*Revision tracking records*
***

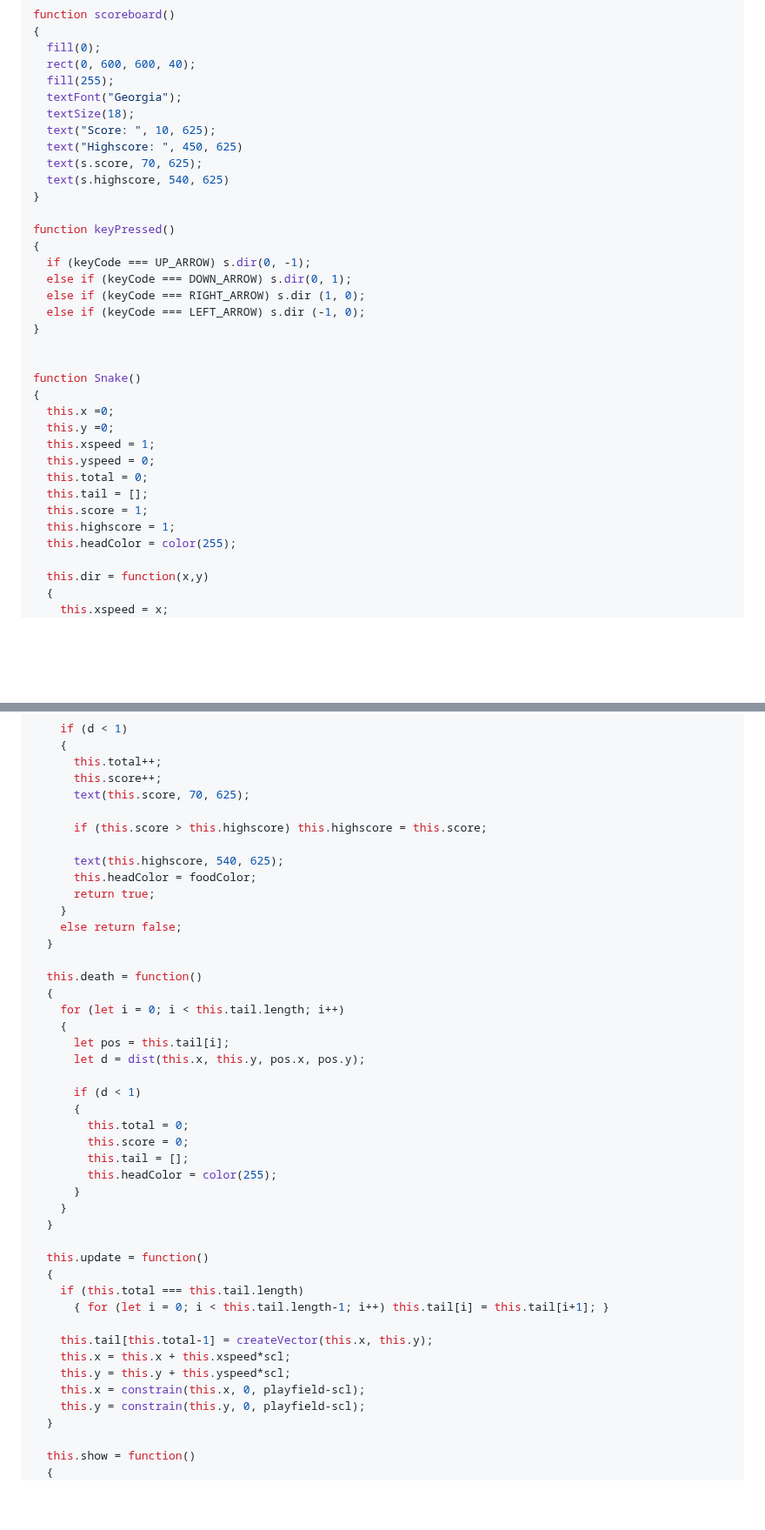
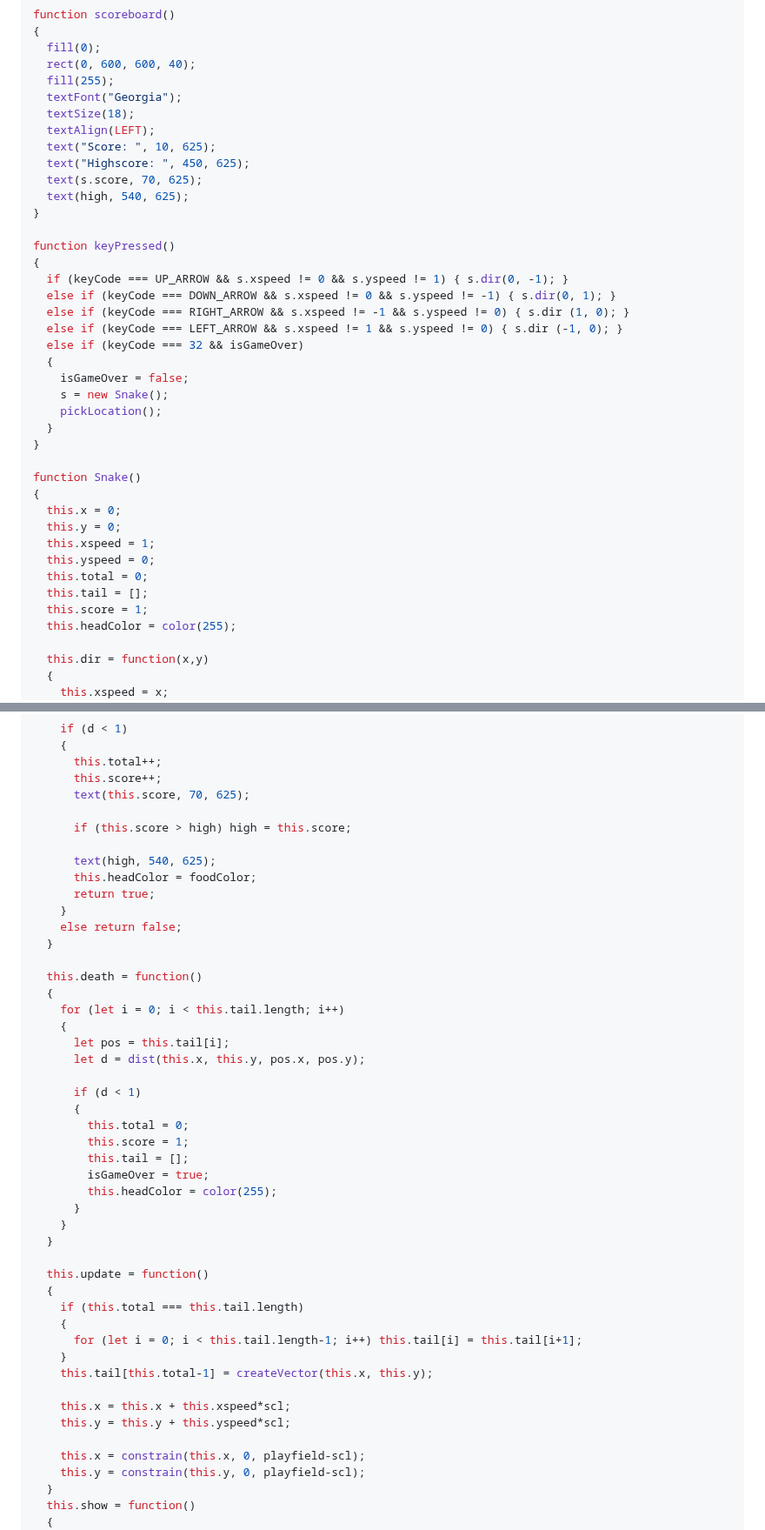
Before and after one commit to wjh2335/2023-ComputerGraphics, a Markdown page: [팀과제-3]/Snake 게임을 변형하기.md, 2 parts joined by grey strips. Shown at 87% size. Rendered like a GitHub page; blank space fills up the shorter version.

```diff
--- a/[팀과제-3]/Snake 게임을 변형하기.md
+++ b/[팀과제-3]/Snake 게임을 변형하기.md
@@ -83,31 +102,36 @@ function scoreboard()
   fill(255);
   textFont("Georgia");
   textSize(18);
+  textAlign(LEFT);
   text("Score: ", 10, 625);
-  text("Highscore: ", 450, 625)
+  text("Highscore: ", 450, 625);
   text(s.score, 70, 625);
-  text(s.highscore, 540, 625)
+  text(high, 540, 625);
 }
 
 function keyPressed()
 {
-  if (keyCode === UP_ARROW) s.dir(0, -1);
-  else if (keyCode === DOWN_ARROW) s.dir(0, 1);
-  else if (keyCode === RIGHT_ARROW) s.dir (1, 0);
-  else if (keyCode === LEFT_ARROW) s.dir (-1, 0);
+  if (keyCode === UP_ARROW && s.xspeed != 0 && s.yspeed != 1) { s.dir(0, -1); }
+  else if (keyCode === DOWN_ARROW && s.xspeed != 0 && s.yspeed != -1) { s.dir(0, 1); }
+  else if (keyCode === RIGHT_ARROW && s.xspeed != -1 && s.yspeed != 0) { s.dir (1, 0); }
+  else if (keyCode === LEFT_ARROW && s.xspeed != 1 && s.yspeed != 0) { s.dir (-1, 0); }
+  else if (keyCode === 32 && isGameOver)
+  {
+    isGameOver = false;
+    s = new Snake();
+    pickLocation();
+  }
 }
-
 
 function Snake()
 {
-  this.x =0;
-  this.y =0;
+  this.x = 0;
+  this.y = 0;
   this.xspeed = 1;
   this.yspeed = 0;
   this.total = 0;
   this.tail = [];
   this.score = 1;
-  this.highscore = 1;
   this.headColor = color(255);
 
   this.dir = function(x,y)
@@ -126,9 +150,9 @@ function Snake()
       this.score++;
       text(this.score, 70, 625);
 
-      if (this.score > this.highscore) this.highscore = this.score;
+      if (this.score > high) high = this.score;
 
-      text(this.highscore, 540, 625);
+      text(high, 540, 625);
       this.headColor = foodColor;
       return true;
     }
@@ -145,8 +169,9 @@ function Snake()
       if (d < 1)
       {
         this.total = 0;
-        this.score = 0;
+        this.score = 1;
         this.tail = [];
+        isGameOver = true;
         this.headColor = color(255);
       }
     }
@@ -155,15 +180,17 @@ function Snake()
   this.update = function()
   {
     if (this.total === this.tail.length)
-      { for (let i = 0; i < this.tail.length-1; i++) this.tail[i] = this.tail[i+1]; }
+    {
+      for (let i = 0; i < this.tail.length-1; i++) this.tail[i] = this.tail[i+1];
+    }
+    this.tail[this.total-1] = createVector(this.x, this.y);
 
-    this.tail[this.total-1] = createVector(this.x, this.y);
     this.x = this.x + this.xspeed*scl;
     this.y = this.y + this.yspeed*scl;
+
     this.x = constrain(this.x, 0, playfield-scl);
     this.y = constrain(this.y, 0, playfield-scl);
   }
-
   this.show = function()
   {
     fill(this.headColor);
```
Also changed, not shown: other parts of [팀과제-3]/Snake 게임을 변형하기.md (+210 -46 lines).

***

*Task description*
All lines of the records containing "yspeed" should be shown.

*Solution to this exercise*
+  if (keyCode === UP_ARROW && s.xspeed != 0 && s.yspeed != 1) { s.dir(0, -1); }
+  else if (keyCode === DOWN_ARROW && s.xspeed != 0 && s.yspeed != -1) { s.dir(0, 1); }
+  else if (keyCode === RIGHT_ARROW && s.xspeed != -1 && s.yspeed != 0) { s.dir (1, 0); }
+  else if (keyCode === LEFT_ARROW && s.xspeed != 1 && s.yspeed != 0) { s.dir (-1, 0); }
   this.yspeed = 0;
     this.y = this.y + this.yspeed*scl;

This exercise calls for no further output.